Background: Regular physical activity protects against the development of breast and colon cancer, as regular physical activity reduces the risk of developing these with 25-30%. During exercise, humoral factors are released from the working muscles for endocrinal signalling to other organs. We hypothesized that these myokines mediate some of the inhibitory effects of exercise on mammary cancer cell proliferation. Methods and results: Serum and muscles were collected from mice after a bout exercise. Incubation with exercise-conditioned serum inhibited MCF-7 cell proliferation by 52% and increased caspase activity with 54%. Similar increase in caspase activity was found after incubation of MCF-7 cells with conditioned media from electrically stimulated myotubes. PCR array analysis (CAPM-0838E, SABiosciences) revealed that 7 genes were up- regulated in the muscles after exercise, and of these Oncostatin M (OSM) proved to inhibit MCF-7 proliferation by 42%, increase caspase activity by 46% and induce apoptosis. Blocking OSM signalling with anti-OSM antibodies reduced the induction of caspase activity with 51%. To verify that OSM was a myokine, we that OSM was significantly up-regulated in serum and in 3 muscles: tibialis cranialis, gastronemius and soleus after an exercise bout. In contrast, OSM expression remained unchanged in subcutaneous and visceral adipose tissue, liver and spleen (mononuclear cells). Conclusion: Post exercise serum inhibits mammary cancer cell proliferation and induces apoptosis of these cells. We suggest that one or more myokines secreted from working muscles, may be mediating this effect and that OSM is a possible candidate. These findings emphasize that role of physical activity in cancer treatment, showing a direct link between exercise-induced humoral factors and decreased tumor cell growth.

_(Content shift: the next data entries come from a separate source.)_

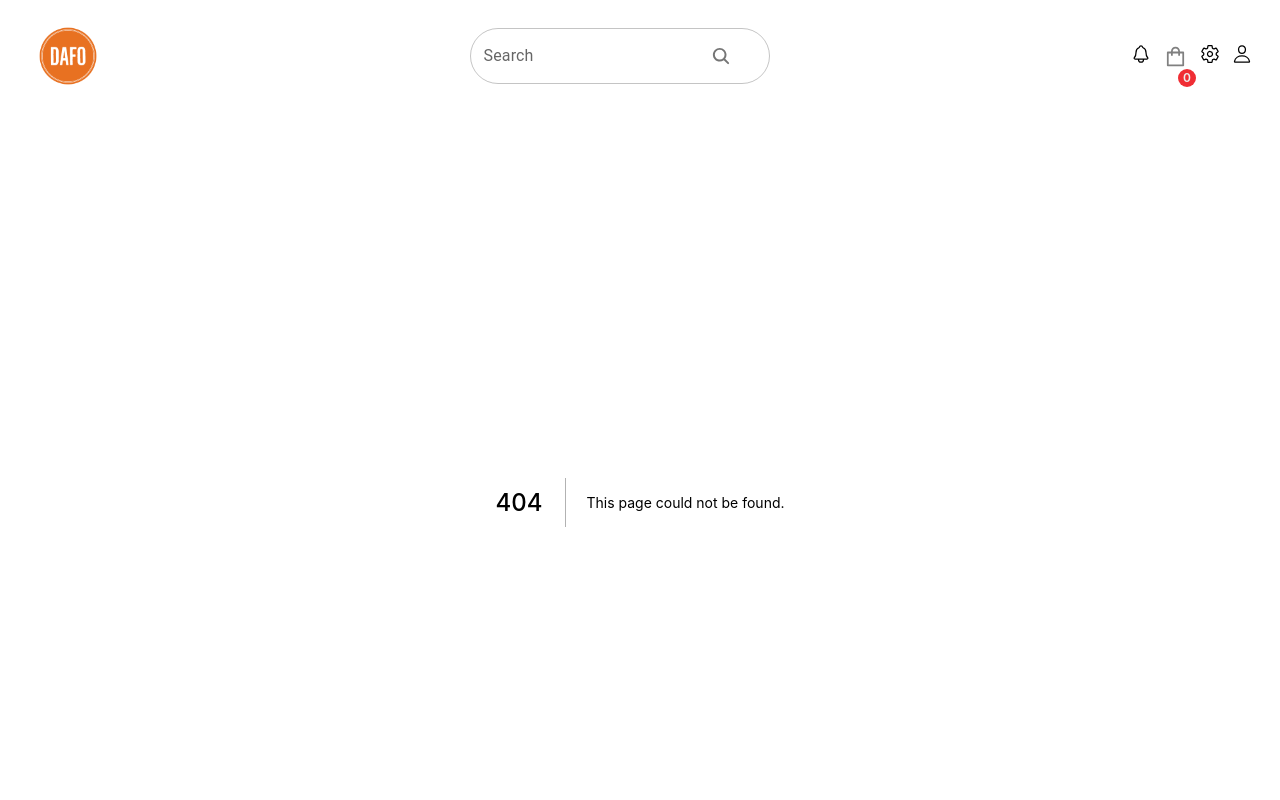
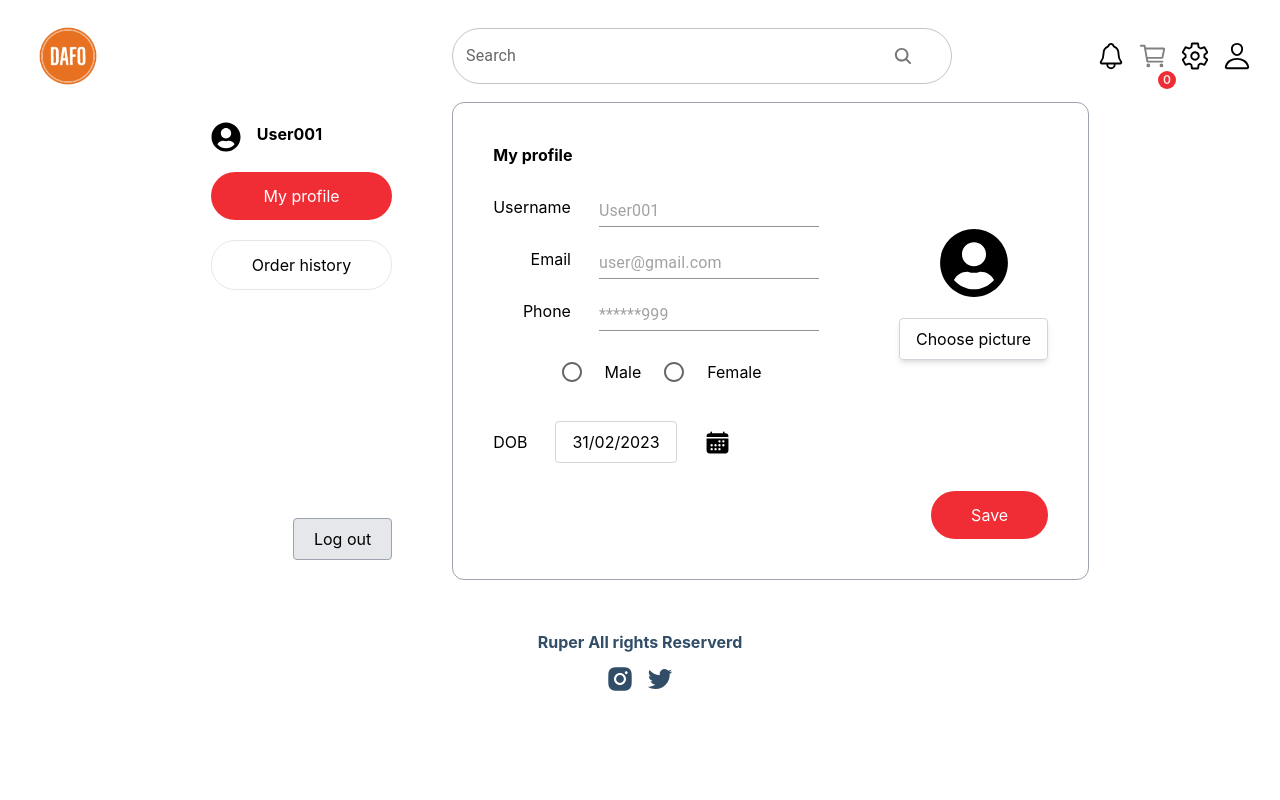
Before and after one commit to vandanghuy9/E-commerce, a Next.js app: page /profile in a window 1280 px wide. Before the commit this address had no page. Shown: the top 800 px of the page. Built offline with nearby package versions, Linux system fonts and the light colour scheme.

Commit message:
user profile

```diff
--- a/src/pages/components/NavBar.js
+++ b/src/pages/components/NavBar.js
@@ -1,23 +1,26 @@
 import Image from "next/image";
 import React from "react";
-import { AiOutlineShopping } from "react-icons/ai";
 import {
   IoSettingsOutline,
   IoPersonOutline,
   IoNotificationsOutline,
   IoSearch,
+  IoCartOutline,
 } from "react-icons/io5";
 import { useStateContext } from "@/context/StateContext";
 import Cart from "./Cart";
 import { Autocomplete, TextField } from "@mui/material";
 import InputAdornment from "@mui/material/InputAdornment";
+import Link from "next/link";
 
 const NavBar = () => {
   const { showCart, setShowCart, totalQuantities } = useStateContext();
   const options = ["The Godfather", "Pulp Fiction"];
   return (
     <div className="navbar-container items-center">
-      <Image src="/logo.png" width={80} height={80} />
+      <Link href="/">
+        <Image src="/logo.png" width={80} height={80} />
+      </Link>
 
       <Autocomplete
         disablePortal
@@ -40,22 +43,25 @@ const NavBar = () => {
               "& .MuiOutlinedInput-root": {
                 borderRadius: "50px",
               },
+              width: "500px",
             }}
           />
         )}
       />
 
       <div className="flex flex-row gap-3 ">
-        <IoNotificationsOutline className="w-[20px] h-[20px]" />
+        <IoNotificationsOutline className="w-[30px] h-[30px]" />
         <button
           type="button"
           className="cart-icon"
           onClick={() => setShowCart((prevShowCart) => !prevShowCart)}>
-          <AiOutlineShopping />
+          <IoCartOutline className="w-[30px] h-[30px]" />
           <span className="cart-item-qty">{totalQuantities}</span>
         </button>
-        <IoSettingsOutline className="w-[20px] h-[20px]" />
-        <IoPersonOutline className="w-[20px] h-[20px]" />
+        <IoSettingsOutline className="w-[30px] h-[30px]" />
+        <Link href="/profile">
+          <IoPersonOutline className="w-[30px] h-[30px]" />
+        </Link>
       </div>
       {showCart && <Cart />}
     </div>
--- /dev/null
+++ b/src/pages/profile/index.js
@@ -0,0 +1,83 @@
+import { Radio } from "@mui/material";
+import { FaUserCircle } from "react-icons/fa";
+import { IoCalendar } from "react-icons/io5";
+import { TextField } from "@mui/material";
+
+const Profile = () => {
+  return (
+    <div className="flex justify-center gap-10">
+      <div className="flex flex-col p-5 justify-between">
+        <div className="flex flex-col gap-5">
+          <div className="flex gap-4">
+            <FaUserCircle className="w-[30px] h-[30px]" />
+            <span className="font-bold">User001</span>
+          </div>
+          <div className="px-10 text-white cursor-pointer py-3 bg-[#f02d34] rounded-3xl text-center">
+            My profile
+          </div>
+          <div className="px-10 cursor-pointer py-3 border rounded-3xl text-center">
+            Order history
+          </div>
+        </div>
+        <div className="self-end border border-gray-400 px-5 py-2 rounded bg-gray-200 cursor-pointer">
+          Log out
+        </div>
+      </div>
+      <div className="p-10 border border-gray-400 rounded-xl gap-7 flex flex-col">
+        <div className="font-bold">My profile</div>
+        <div className="flex gap-20">
+          <div className="gap-5 flex flex-col min-w-[250px]">
+            <div className="flex flex-row gap-7">
+              <div className="flex-1 text-right">Username</div>
+              <TextField
+                id="standard-basic"
+                variant="standard"
+                placeholder="User001"
+              />
+            </div>
+            <div className="flex flex-row gap-7">
+              <span className="flex-1 text-right">Email</span>
+              <TextField
+                id="standard-basic"
+                variant="standard"
+                placeholder="user@gmail.com"
+              />
+            </div>
+            <div className="flex flex-row gap-7">
+              <span className="flex-1 text-right">Phone</span>
+              <TextField
+                id="standard-basic"
+                variant="standard"
+                placeholder="******999"
+              />
+            </div>
+            <div className="flex justify-center items-center gap-3">
+              <Radio />
+              <span>Male</span>
+              <Radio />
+              <span>Female</span>
+            </div>
+          </div>
+          <div className="flex justify-center flex-col items-center gap-5">
+            <FaUserCircle className="w-[70px] h-[70px]" />
+            <div className="border py-2 px-4 rounded border-gray-300 shadow-md cursor-pointer">
+              Choose picture
+            </div>
+          </div>
+        </div>
+        <div className="flex gap-7 items-center">
+          <span>DOB</span>
+          <span className="border border-gray-300 px-4 py-2 rounded">
+            31/02/2023
+          </span>
+          <IoCalendar className="w-[25px] h-[25px] cursor-pointer" />
+        </div>
+        <div className="self-end px-10 cursor-pointer py-3 bg-[#f02d34] rounded-3xl text-white">
+          Save
+        </div>
+      </div>
+    </div>
+  );
+};
+
+export default Profile;
```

- breast cancer
- physical activity
- anti-cancer effect
- Copyright © 2011, American Journal of Physiology - Endocrinology and Metabolism